AFRICA – The Norwegian government has committed US$17 million in the development of agricultural markets for 600,000 smallholder farmers in Kenya, Rwanda, Tanzania, and Zambia over the next three years up to 2023.
The project, which will be spearheaded by Farm to Market Alliance (FTMA), also plans to engage over 3,000 agricultural small and medium-scale enterprises (SMEs) in profitable food value chains, thus boosting their income and sustainability.
FTMA, which is a unique coalition consisting of six organisations namely Alliance for a Green Revolution in Africa (AGRA), Bayer Crop Science Division, Rabobank, Syngenta Crop Protection, Yara International and the World Food Programme (WFP), is aimed at developing a sustainable and profitable agricultural sector in Africa.
It does so by addressing the major challenges smallholder farmers face, supporting their transition to commercial agriculture.
The Farm to Market Alliance works to build resilient value chains by bringing together the public and private sectors to leverage the knowledge, experience and infrastructure of the world’s leading experts in agriculture.
“The Farm to Market Alliance is a unique collaboration that supports the growth of agricultural markets and works with smallholder farmers to help them find buyers for their produce – enabling them to earn a sustainable living and support their families.”Executive Director of the World Food Program – David Beasley
According to a statement issued by the Norwegian government, the financing is an addition to the US$2.9m it issued to the alliance during the first phase of the project through a WFP Trust fund.
“I am impressed with the results achieved and the way FtMA works with small users on the ground to ensure better access to profitable markets.
“I am particularly pleased with the efforts to strengthen the role of women in agriculture and involve young people,” said Norway’s Minister for Development Aid Dag-Inge Ulstein (KrF).
Africa is recognized as the future breadbasket of the world, but the continent is still a net-importer of food.
For too long, farmers in the region have been subject to a range of barriers preventing them from transitioning to commercial farming.
To address this, the Farm to Market Alliance takes a demand-led approach in servicing smallholder farmers and the surrounding ecosystem thus providing a holistic value chain solution.
“The private sector has a critical role to play in the worldwide movement to end hunger – we will never achieve our goal without their support,” says Executive Director of the World Food Program, David Beasley.
“The Farm to Market Alliance is a unique collaboration that supports the growth of agricultural markets and works with smallholder farmers to help them find buyers for their produce – enabling them to earn a sustainable living and support their families,” he added.

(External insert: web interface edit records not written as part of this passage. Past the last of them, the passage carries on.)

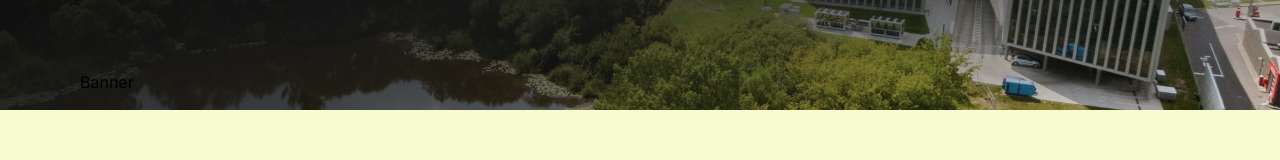
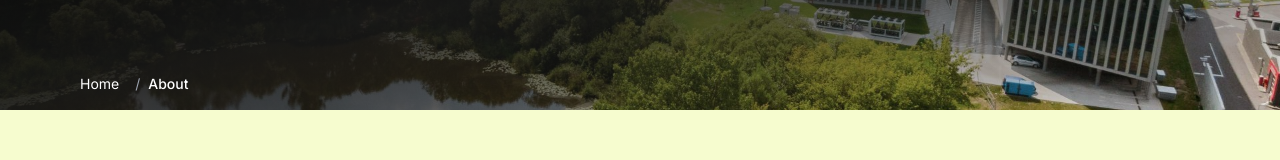
Before and after one commit to Herman-Adu/construction-company-app, a Next.js app: page /about in a window 1280 px wide. Shown: the part 190-350 px from the top of the page. Built offline with nearby package versions, Linux system fonts and the light colour scheme.

Commit message:
built breadcrumbs section and added it to banner in global modules

```diff
--- /dev/null
+++ b/components/Breadcrumbs.tsx
@@ -0,0 +1,50 @@
+"use client";
+
+import Link from "next/link";
+import { usePathname } from "next/navigation";
+import React from "react";
+
+export const Breadcrumbs = () => {
+  const pathname = usePathname();
+  const paths = pathname.split("/").filter((path) => path !== "");
+
+  return (
+    <nav>
+      <ol className="flex items-center space-x-2 text-sm">
+        <li>
+          <Link href="/" className="text-white">
+            Home
+          </Link>
+        </li>
+
+        {paths.map((path, index) => {
+          // takes the paths array and it slies the correct path by using the index
+          // then it just joins it with a slash so it is a proper link
+          const href = `/${paths.slice(0, index + 1).join("/")}`;
+
+          // check if we are at the last path in array
+          const isLast = index === paths.length - 1;
+
+          //  modify our path to set the first letter in eact path to be uppercase
+          path = path.charAt(0).toUpperCase() + path.slice(1);
+
+          return (
+            <li key={path}>
+              <div className="flex items-center">
+                <span className="mx-2 text-gray-400">/</span>
+
+                {isLast ? (
+                  <span className="text-white font-medium">{path}</span>
+                ) : (
+                  <Link href={href} className="text-white">
+                    {path}
+                  </Link>
+                )}
+              </div>
+            </li>
+          );
+        })}
+      </ol>
+    </nav>
+  );
+};
--- a/modules/Banner.tsx
+++ b/modules/Banner.tsx
@@ -1,3 +1,4 @@
+import { Breadcrumbs } from "@/components/Breadcrumbs";
 import { Container } from "@/components/Container";
 import { Overlay } from "@/components/Overlay";
 import Image from "next/image";
@@ -10,7 +11,9 @@ export const Banner = () => {
       <Overlay />
 
       <div className="absolute bottom-4 left-0 w-full h-auto">
-        <Container>Banner</Container>
+        <Container>
+          <Breadcrumbs />
+        </Container>
       </div>
     </div>
   );
--- a/modules/Footer.tsx
+++ b/modules/Footer.tsx
@@ -5,7 +5,7 @@ import { BsInstagram, BsLinkedin } from "react-icons/bs";
 
 export const Footer = () => {
   return (
-    <footer className="bg-neutral-950 text-whitepy-4 border-t-1 border-neutral-700">
+    <footer className="bg-neutral-950 text-whitepy-4 border-t-2 border-neutral-700">
       <Container>
         <div className="flex flex-col md:flex-row justify-between items-center md:items-end gap-4 py-12">
           <Logo />
```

The announcement of continued funding to the Farm to Market Alliance comes at a time when access to food is deteriorating for millions of people, threatening both food security and peace in vulnerable regions.

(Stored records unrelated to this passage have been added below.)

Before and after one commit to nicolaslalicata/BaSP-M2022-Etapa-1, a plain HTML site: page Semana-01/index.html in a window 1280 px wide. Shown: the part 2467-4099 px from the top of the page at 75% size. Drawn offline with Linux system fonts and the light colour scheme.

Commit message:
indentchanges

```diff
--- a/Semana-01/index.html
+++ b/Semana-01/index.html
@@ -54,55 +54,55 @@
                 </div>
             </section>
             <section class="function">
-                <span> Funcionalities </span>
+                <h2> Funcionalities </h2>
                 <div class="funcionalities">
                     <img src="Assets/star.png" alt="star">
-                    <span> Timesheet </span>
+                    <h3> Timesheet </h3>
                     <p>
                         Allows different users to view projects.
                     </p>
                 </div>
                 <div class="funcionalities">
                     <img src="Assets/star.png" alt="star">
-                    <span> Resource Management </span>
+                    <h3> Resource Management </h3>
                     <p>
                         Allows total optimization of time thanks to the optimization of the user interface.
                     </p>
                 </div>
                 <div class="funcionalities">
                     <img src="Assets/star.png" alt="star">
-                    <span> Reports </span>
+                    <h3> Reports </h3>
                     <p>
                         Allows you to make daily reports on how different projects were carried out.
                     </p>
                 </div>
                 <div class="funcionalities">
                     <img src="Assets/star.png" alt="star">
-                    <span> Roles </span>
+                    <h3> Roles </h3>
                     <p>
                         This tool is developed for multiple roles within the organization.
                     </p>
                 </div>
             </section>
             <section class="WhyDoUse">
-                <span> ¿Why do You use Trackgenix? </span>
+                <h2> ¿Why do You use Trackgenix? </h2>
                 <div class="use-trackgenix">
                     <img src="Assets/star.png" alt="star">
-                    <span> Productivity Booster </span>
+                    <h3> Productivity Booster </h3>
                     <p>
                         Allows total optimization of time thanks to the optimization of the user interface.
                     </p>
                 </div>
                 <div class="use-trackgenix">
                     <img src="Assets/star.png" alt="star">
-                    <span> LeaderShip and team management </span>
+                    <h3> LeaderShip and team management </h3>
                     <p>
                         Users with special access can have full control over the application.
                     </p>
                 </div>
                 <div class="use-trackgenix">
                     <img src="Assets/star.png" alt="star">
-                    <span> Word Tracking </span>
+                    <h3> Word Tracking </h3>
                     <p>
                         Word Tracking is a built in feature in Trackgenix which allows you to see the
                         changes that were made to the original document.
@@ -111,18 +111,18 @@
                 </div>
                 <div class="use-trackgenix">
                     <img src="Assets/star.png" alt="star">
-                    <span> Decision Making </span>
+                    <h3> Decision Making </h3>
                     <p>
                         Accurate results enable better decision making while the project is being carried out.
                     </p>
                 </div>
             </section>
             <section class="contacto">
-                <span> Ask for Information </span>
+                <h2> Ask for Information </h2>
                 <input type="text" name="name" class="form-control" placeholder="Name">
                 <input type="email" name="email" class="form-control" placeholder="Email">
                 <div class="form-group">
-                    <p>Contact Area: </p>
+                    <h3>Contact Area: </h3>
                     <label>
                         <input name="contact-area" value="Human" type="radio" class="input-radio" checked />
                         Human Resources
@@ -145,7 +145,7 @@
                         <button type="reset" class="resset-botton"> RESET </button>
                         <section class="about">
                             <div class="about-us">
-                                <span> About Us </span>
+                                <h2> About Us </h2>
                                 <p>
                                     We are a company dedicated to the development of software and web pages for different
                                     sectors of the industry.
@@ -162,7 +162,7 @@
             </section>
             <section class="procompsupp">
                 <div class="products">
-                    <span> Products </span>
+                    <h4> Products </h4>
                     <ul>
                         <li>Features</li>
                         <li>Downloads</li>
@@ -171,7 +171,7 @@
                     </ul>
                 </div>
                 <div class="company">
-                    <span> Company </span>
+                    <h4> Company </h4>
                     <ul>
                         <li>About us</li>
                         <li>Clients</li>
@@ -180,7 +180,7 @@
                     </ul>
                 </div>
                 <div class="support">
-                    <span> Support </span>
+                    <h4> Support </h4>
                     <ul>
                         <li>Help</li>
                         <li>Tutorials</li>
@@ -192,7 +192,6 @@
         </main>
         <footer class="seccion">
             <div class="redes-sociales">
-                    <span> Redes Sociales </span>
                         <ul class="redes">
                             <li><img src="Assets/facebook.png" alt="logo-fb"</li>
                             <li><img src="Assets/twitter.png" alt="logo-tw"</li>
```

“In the middle of the Covid crisis we are also facing a hunger crisis. We must rebuild more resilient and fair food systems after the pandemic, and the Farm to Market Alliance is uniquely positioned to help us achieve that goal,” says Yara’s President & CEO, Svein Tore Holsether.

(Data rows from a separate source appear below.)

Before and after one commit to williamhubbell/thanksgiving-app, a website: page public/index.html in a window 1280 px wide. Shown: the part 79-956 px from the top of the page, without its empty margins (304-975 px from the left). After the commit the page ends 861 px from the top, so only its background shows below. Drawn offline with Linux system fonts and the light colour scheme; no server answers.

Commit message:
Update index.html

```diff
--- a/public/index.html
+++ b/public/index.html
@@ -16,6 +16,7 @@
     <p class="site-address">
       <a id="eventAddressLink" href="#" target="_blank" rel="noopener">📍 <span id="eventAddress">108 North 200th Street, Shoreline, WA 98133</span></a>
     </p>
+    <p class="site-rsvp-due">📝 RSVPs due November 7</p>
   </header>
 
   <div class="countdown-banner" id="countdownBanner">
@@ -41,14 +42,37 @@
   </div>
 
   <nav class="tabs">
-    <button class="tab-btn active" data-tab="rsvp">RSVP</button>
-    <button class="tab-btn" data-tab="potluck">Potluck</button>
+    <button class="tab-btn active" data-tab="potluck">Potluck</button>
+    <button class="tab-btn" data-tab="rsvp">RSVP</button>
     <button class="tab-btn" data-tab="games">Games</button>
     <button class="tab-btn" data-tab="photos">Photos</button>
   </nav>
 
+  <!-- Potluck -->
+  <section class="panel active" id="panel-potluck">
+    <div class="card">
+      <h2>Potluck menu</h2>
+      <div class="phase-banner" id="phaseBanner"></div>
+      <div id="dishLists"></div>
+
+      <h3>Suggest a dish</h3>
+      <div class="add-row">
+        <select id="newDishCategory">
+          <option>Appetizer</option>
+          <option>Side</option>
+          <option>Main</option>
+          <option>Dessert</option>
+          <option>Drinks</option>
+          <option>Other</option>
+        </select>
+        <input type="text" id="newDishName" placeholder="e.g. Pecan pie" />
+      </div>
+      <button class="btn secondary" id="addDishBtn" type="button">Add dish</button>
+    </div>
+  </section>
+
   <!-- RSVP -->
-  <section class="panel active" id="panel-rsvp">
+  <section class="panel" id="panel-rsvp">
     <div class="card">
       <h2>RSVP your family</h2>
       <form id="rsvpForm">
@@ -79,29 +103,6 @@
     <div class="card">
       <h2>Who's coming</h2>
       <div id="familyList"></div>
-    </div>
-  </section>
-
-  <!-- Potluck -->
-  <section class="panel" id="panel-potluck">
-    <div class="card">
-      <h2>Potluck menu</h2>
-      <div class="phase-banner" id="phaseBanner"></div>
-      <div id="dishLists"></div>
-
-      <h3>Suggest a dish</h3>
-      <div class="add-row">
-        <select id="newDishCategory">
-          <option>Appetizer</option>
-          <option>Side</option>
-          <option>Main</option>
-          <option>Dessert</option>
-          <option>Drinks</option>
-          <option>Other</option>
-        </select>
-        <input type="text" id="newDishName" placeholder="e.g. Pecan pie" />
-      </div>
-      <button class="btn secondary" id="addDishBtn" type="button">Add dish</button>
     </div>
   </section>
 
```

Liked this article? Subscribe to Food Business Africa News, our regular email newsletters with the latest news insights from Africa and the World’s food and agro industry. SUBSCRIBE HERE